The Writers Guild of America revealed Tuesday that although employment numbers are rising for members, compensation is dramatically behind.

“While record numbers of members are currently employed, individual writer compensation is not where it should be, with too many members working at or close to minimum,” the WGA West told its members from president David A. Goodman, VP Marjorie David and secretary-treasurer Michelle Mulroney. The updates come ahead of Minimum Basic Agreement contract negotiations with the Alliance of Motion Picture and Television Producers. The current three-year deal expires May 1, though no talks have been set.

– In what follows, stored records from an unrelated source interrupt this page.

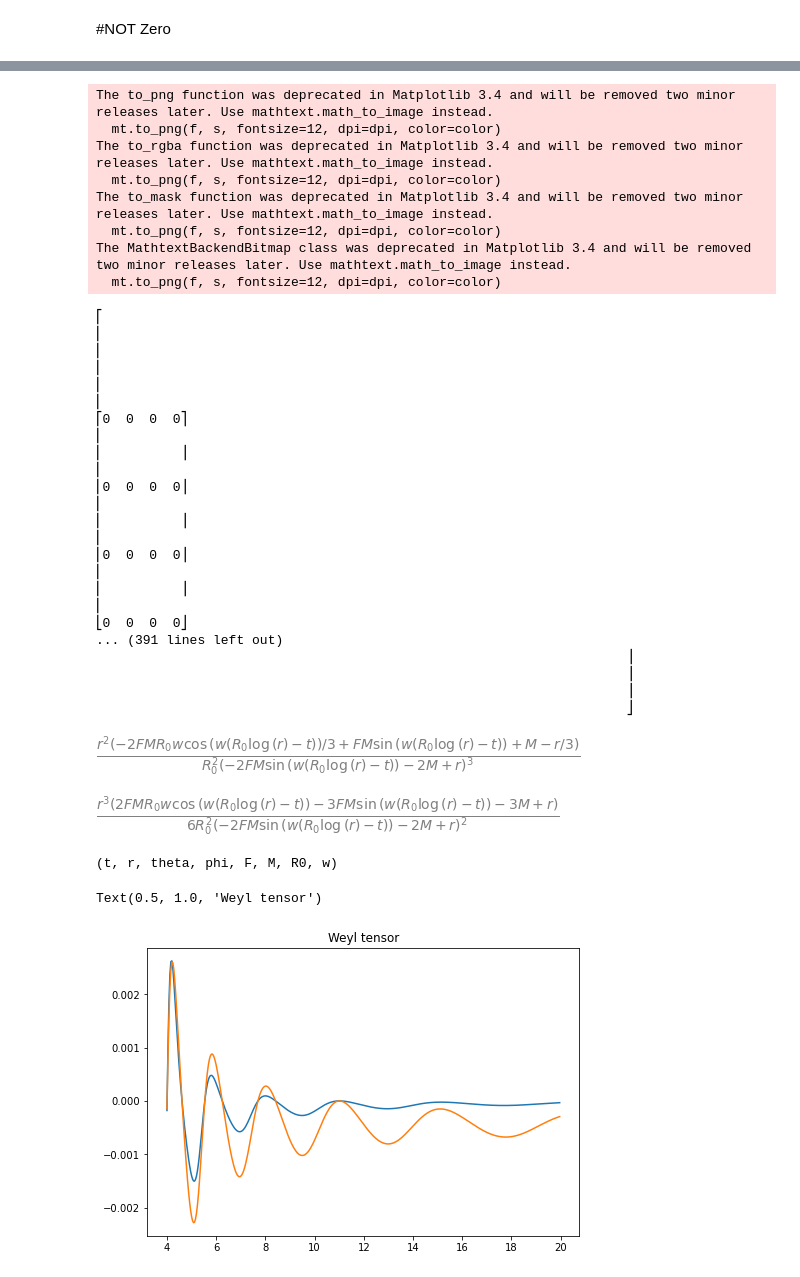
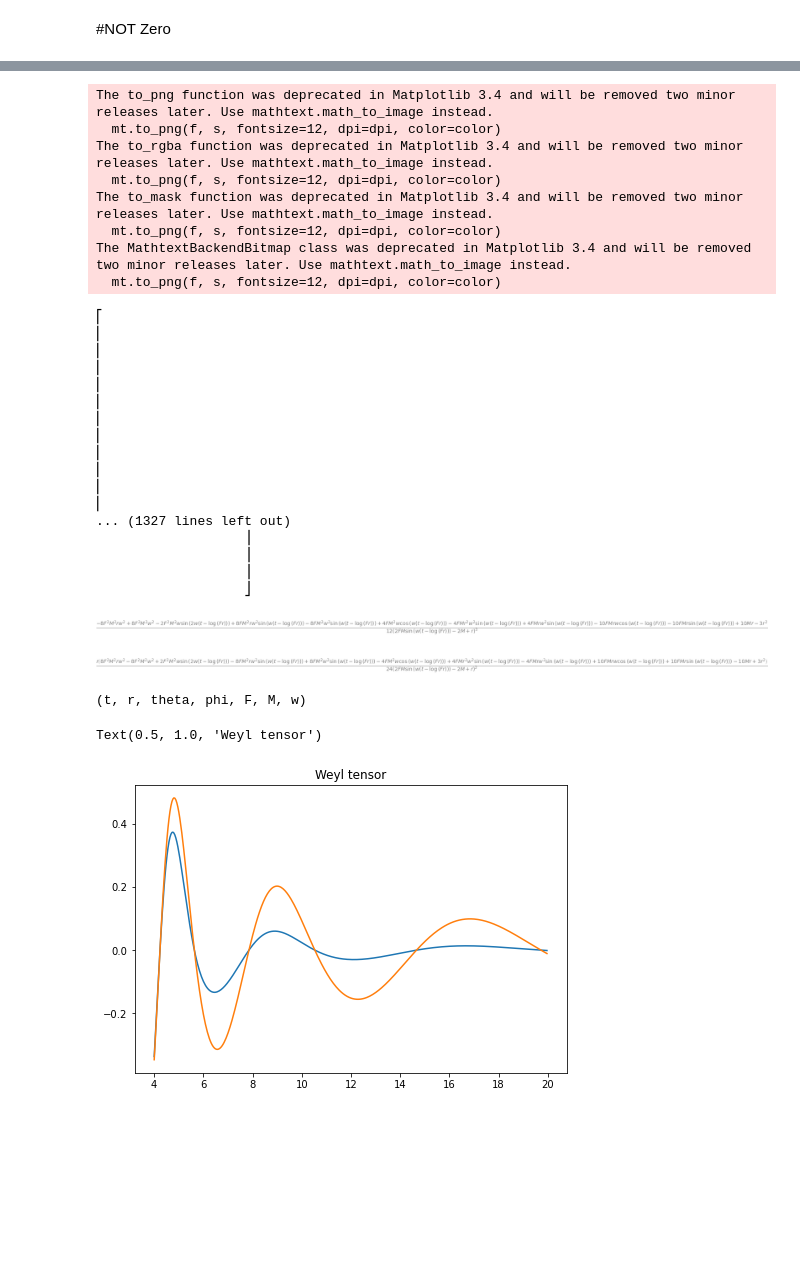
Before and after one commit to tomandersen/jupyter, a Jupyter notebook: nonlocal-debroglie/Schwarschild-TVary-expanding-Copy1.ipynb, the cells around one changed output, grey strips where cells are left out. Cells and saved outputs as stored; diff of their text form; code cells hidden in the pictures; blank space fills up the shorter version.

```diff
--- a/nonlocal-debroglie/Schwarschild-TVary-expanding-Copy1.ipynb
+++ b/nonlocal-debroglie/Schwarschild-TVary-expanding-Copy1.ipynb
@@ -22,9 +22,8 @@ print(einsteinpy.__version__)
 ![alt-text](img/schwarschild.png "Schwarschild coords")
 # %%
 syms = sympy.symbols("t r theta phi")
-G, M, F, a, w, v, R0 = sympy.symbols("G M F a w v R0")
-v = 1
-a = M*(1 - F*sin(w*(syms[0] - R0*ln(syms[1])/v)))
+G, M, F, a, w = sympy.symbols("G M F a w")
+a = M*(1 - F*sin(w*(syms[0] - ln(syms[1]*F))))
 
 mT = sympy.diff(a, syms[0])
 print(mT)
@@ -35,7 +34,12 @@ print(mR)
 # using metric values of schwarschild space-time
 # a is schwarzschild radius
 list2d = [[0 for i in range(4)] for i in range(4)]
-list2d[0][0] = -mT*mT/(v*v*mR*mR)/(1 - 2*a/syms[1])
+
+#take your pick
+#list2d[0][0] = -mT*mT/(mR*mR)/(1 - 2*a/syms[1])
+list2d[0][0] = mT/mR/(1 - 2*a/syms[1])
+#list2d[0][0] = -1/(1 - 2*a/syms[1])
+
 list2d[0][1] = 0
 list2d[1][0] = 0
 list2d[1][1] = 1/(1 - 2*a/syms[1])
@@ -174,54 +231,54 @@ The MathtextBackendBitmap class was deprecated in Matplotlib 3.4 and will be rem
 ⎢
 ⎢
 ⎢
-⎢                                                                                      ⎡0  0  0  0⎤
-⎢                                                                                      ⎢          ⎥
-⎢                                                                                      ⎢0  0  0  0⎥
-⎢                                                                                      ⎢          ⎥
-⎢                                                                                      ⎢0  0  0  0⎥
-⎢                                                                                      ⎢          ⎥
-⎢                                                                                      ⎣0  0  0  0⎦
-... (391 lines left out)
-                                                                    ⎥
-                                                                    ⎥
-                                                                    ⎥
-                                                                    ⎦
+⎢
+⎢
+⎢
+⎢
+⎢
+⎢
+⎢
+... (1327 lines left out)
+                   ⎥
+                   ⎥
+                   ⎥
+                   ⎦
 # %%
 weyl[0,1,0,1]
 # %% [output]
-[figure, old version]
+[figure, new version]
 # %%
 weyl[0,2,0,2]
 # %% [output]
-[figure, old version]
+[figure, new version]
 # %%
 ###Plot something
 # first make the tensor into a function, printing
 args, func = weyl.tensor_lambdify()
 print(args) # these are the argument values
 
+t = 1
+
 theta = 1
-
 phi = 1
-
-R0 = 20.0
-F = 0.2
-w = 1
+F = 0.1
+M = 1
+w = 10
 
 
 
 #Make x values - which we will sub in for r
 x = np.arange(4, 20.0, 0.04)
 
 # Call the functions
-y = func(1.0,x,theta, phi, F, 1, R0, w)[0][1][0][1]/x
-z = -func(1.0,x,theta, phi, F, 1, R0, w)[0][2][0][2]/(x*x) # 0.1 to bring scale in
+y = func(t,x,theta, phi, F, M, w)[0][1][0][1]/x
+z = -func(t,x,theta, phi, F, M, w)[0][2][0][2]/(x*x) # 0.1 to bring scale in
 fig=plt.figure()
 ax=fig.add_axes([0,2,1.0,1.0])
 ax.plot(x,y)
 ax.plot(x,z)
 ax.set_title("Weyl tensor")
 # %% [output]
-(t, r, theta, phi, F, M, R0, w)
+(t, r, theta, phi, F, M, w)
 Text(0.5, 1.0, 'Weyl tensor')
-[figure, old version]
+[figure, new version]
```
Also changed, not shown: parts of 7 cells of this notebook, 1 other file.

“Our MBA focus must be to ensure that writers are being fairly compensated for the global value of the content that has continued to bring banner profits to our employers, and that our benefit plans remain healthy,” the message reads.

The guild’s eight-month standoff with the major Hollywood talent agencies has heightened worries that the WGA will go on strike after the contract expires. The WGA required on April 13 that members fire their agents if the agents had not signed a Code of Conduct, which bans agents from taking packaging fees and prohibits agencies from owning production affiliates.

In a promising sign, the letter added that WGA West members employment are reaching peak levels similar to 20 years ago, reporting that 1,000 screenwriters collected over $100 million in earnings each quarter.

“This level of employment and earnings has been sustained for two years now, a change from the period in 2012-14 when quarterly employment in features was typically around 700 writers,” the message continues. “Television employment remains at its highest level in history: there have been more than 4,500 members working in TV for the last five years and counting, now approaching 5,000, with more than 350 scripted series in production for each of the last three seasons.”

The WGA is required to seek approval of its “pattern of demands” before meeting with the companies. WGA West executive director David Young, who orchestrated the bitter 2007-08 strike, will serve as chief negotiator. Mulroney, Shawn Ryan and Betsy Thomas are the co-chairs.

Tuesday’s message to members concluded that the negotiating committee will meet Tuesday night and review members’ responses to its recent survey. The message added, “In January, the membership will have the opportunity to vote on a Pattern of Demands, and following that, member meetings will be convened for the Committee to lay out initial proposals and get feedback.”